To understand the exact performance difference between the three Taycan trims on offer, you must look beneath the skin. There are significant hardware differences, and the gains aren’t just buried in software configurations.
The entry-level Taycan 4S features a smaller 79kWh battery, while the rear motor is less potent, giving a combined output of 390kWh. The Taycan Turbo features an upgraded 93kWh battery, as well as a beefier rear motor, combining to deliver 500kW.
The Taycan Turbo S features the same battery and motors as the Taycan Turbo, but adds a higher-rated inverter to the front motor. In practice, this allows the front motor to draw more energy from the battery but does impact consumption in the process.
Also unique to the Turbo S is Launch Control, with a special “Overboost” function. Like in a traditional Turbo Porsche, such as the 718, Overboost allows the electric motor’s output to be temporarily raised for a couple of seconds. Combine that with launch control, and you get rapid, Tesla-matching acceleration. Porsche claim it’ll do the 0-100km.h sprint in 2.8 seconds, but independent tests have shown it can be quicker still.
Porsche also likes to highlight that this launch process is “repeatable.” What that means is, whereas other high-performance EVs are good for one or two neck-snapping runs before having to cool off, the Taycan is perfectly fine with delivering consistent, repeated hard launches.
The Taycan is one of the first EVs to sport a transmission with multiple speeds. The two-speed gearbox allows for rapid acceleration when in Sport or Sport Plus mode, and provides some compromise when it boils down to consumption.
But, consumption is conspicuously heavier than may be ideal in the Turbo S — more so than the 4S and Turbo. The claimed range of the Taycan is 405kms, but real-world range will see it cover 385kms. This isn’t especially good when you consider the Tesla Model S Performance knocks on the door of 500km.

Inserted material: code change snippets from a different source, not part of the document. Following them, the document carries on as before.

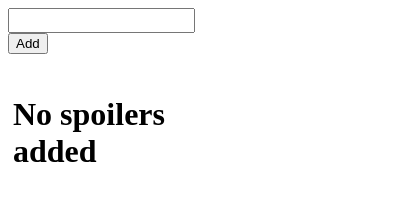
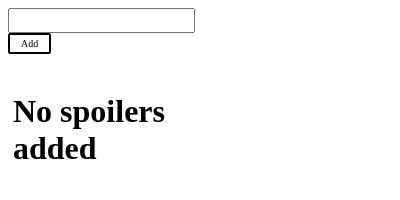
Before and after one commit to citylims/spoiler_patrol, a browser extension: page app/popup.html in a window 400 px wide. Drawn offline with Linux system fonts and the light colour scheme.

Commit message:
update popup btn

```diff
--- a/app/popup.html
+++ b/app/popup.html
@@ -9,7 +9,7 @@
     <!-- <h1>'NO SPOILERS!</h1> -->
     <div id="searchWrap">
       <input type="text" name="spoiler">
-      <button id="addBtn">Add</button>
+      <a href="#" id="addBtn" class="button">Add</a>
     </div>
     <div>
       <!-- <h2 id="empty-msg"></h2> -->
```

The Taycan does offer a three-year free subscription to the ChargeFox network. Also, included in the drive away price is a wall charger and home energy manager. And with the right fast charger, you’ll be able to top up the Taycan’s juice in anywhere from 15-20 minutes.

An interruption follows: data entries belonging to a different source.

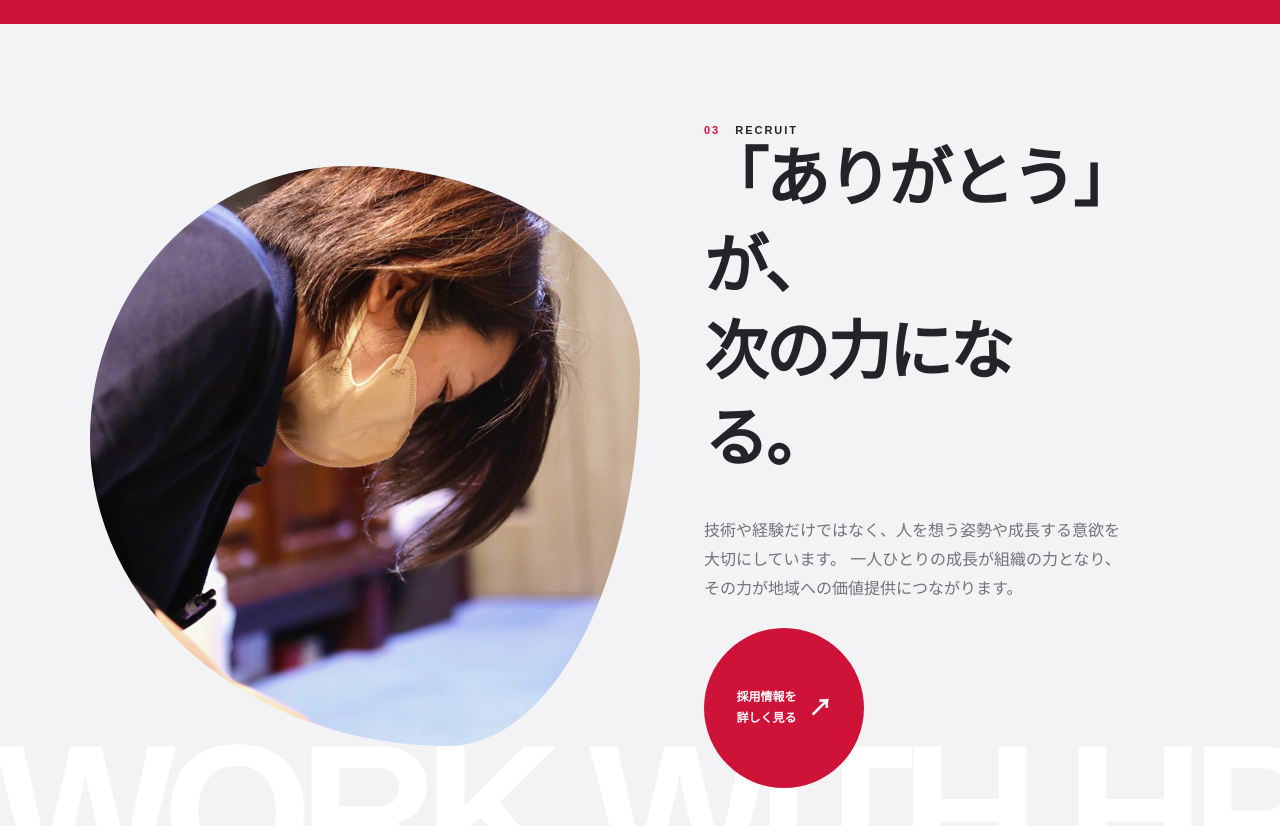
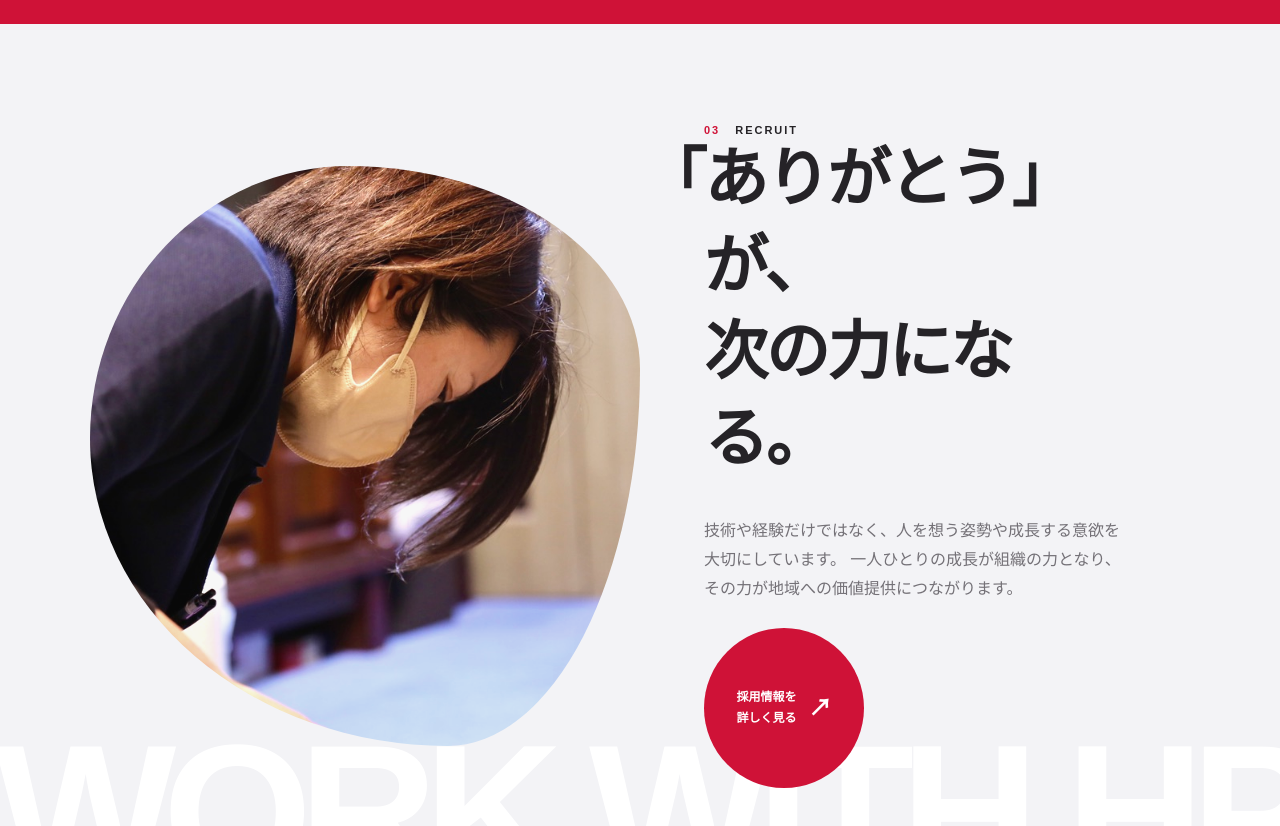
Before and after one commit to hphgroup/hphgroup.github.io, a Next.js app: page / in a window 1280 px wide. Shown: the part 4880-5706 px from the top of the page. Built offline with nearby package versions, Linux system fonts and the light colour scheme.

Commit message:
Align recruit heading with hanging punctuation

```diff
--- a/app/globals.css
+++ b/app/globals.css
@@ -168,6 +168,8 @@ button { font: inherit; }
 .recruit-image img { height:100%; object-fit:cover; object-position:48% center; filter:brightness(1.12) saturate(.88) contrast(.94); transition:transform 1.2s; }
 .recruit-image:hover img { transform:scale(1.04); }
 .recruit-copy { padding:0 5vw; position:relative; z-index:2; }
+.recruit-title-first { position:relative; }
+.recruit-title-first::before { content:"「"; position:absolute; right:100%; }
 .recruit-copy > p:not(.section-label) { color:var(--gray); max-width:540px; }
 .round-link { margin-top:25px; width:160px; height:160px; border-radius:50%; display:flex; align-items:center; justify-content:center; gap:12px; background:var(--red); color:white; font-size:12px; font-weight:800; transition:transform .4s, background .3s; }
 .round-link:hover { transform:rotate(-6deg) scale(1.04); background:var(--deep); }
--- a/app/page.tsx
+++ b/app/page.tsx
@@ -206,7 +206,7 @@ export default function Home() {
         </div>
         <div className="recruit-copy reveal">
           <p className="section-label"><span>03</span> RECRUIT</p>
-          <h2>「ありがとう」が、<br />次の力になる。</h2>
+          <h2><span className="recruit-title-first">ありがとう」が、</span><br />次の力になる。</h2>
           <p>
             技術や経験だけではなく、人を想う姿勢や成長する意欲を大切にしています。
             一人ひとりの成長が組織の力となり、その力が地域への価値提供につながります。
```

However, at $364,000 drive away, all of the above will be irrelevant to the vast population of EV adopters. The Turbo S packs some incredible tech and delivers it in an incredibly-polished package that feels distinctly Porsche — a great thing if you’re a soon-to-be-converted petrol head.
But the price point is nowhere near what it needs to be to take Tesla head-on. Perhaps it doesn’t need to be though. The Taycan Turbo S is catering to a very different, and far more exclusive market. The rest of us will have to wait for the trickle-down effect to kick in.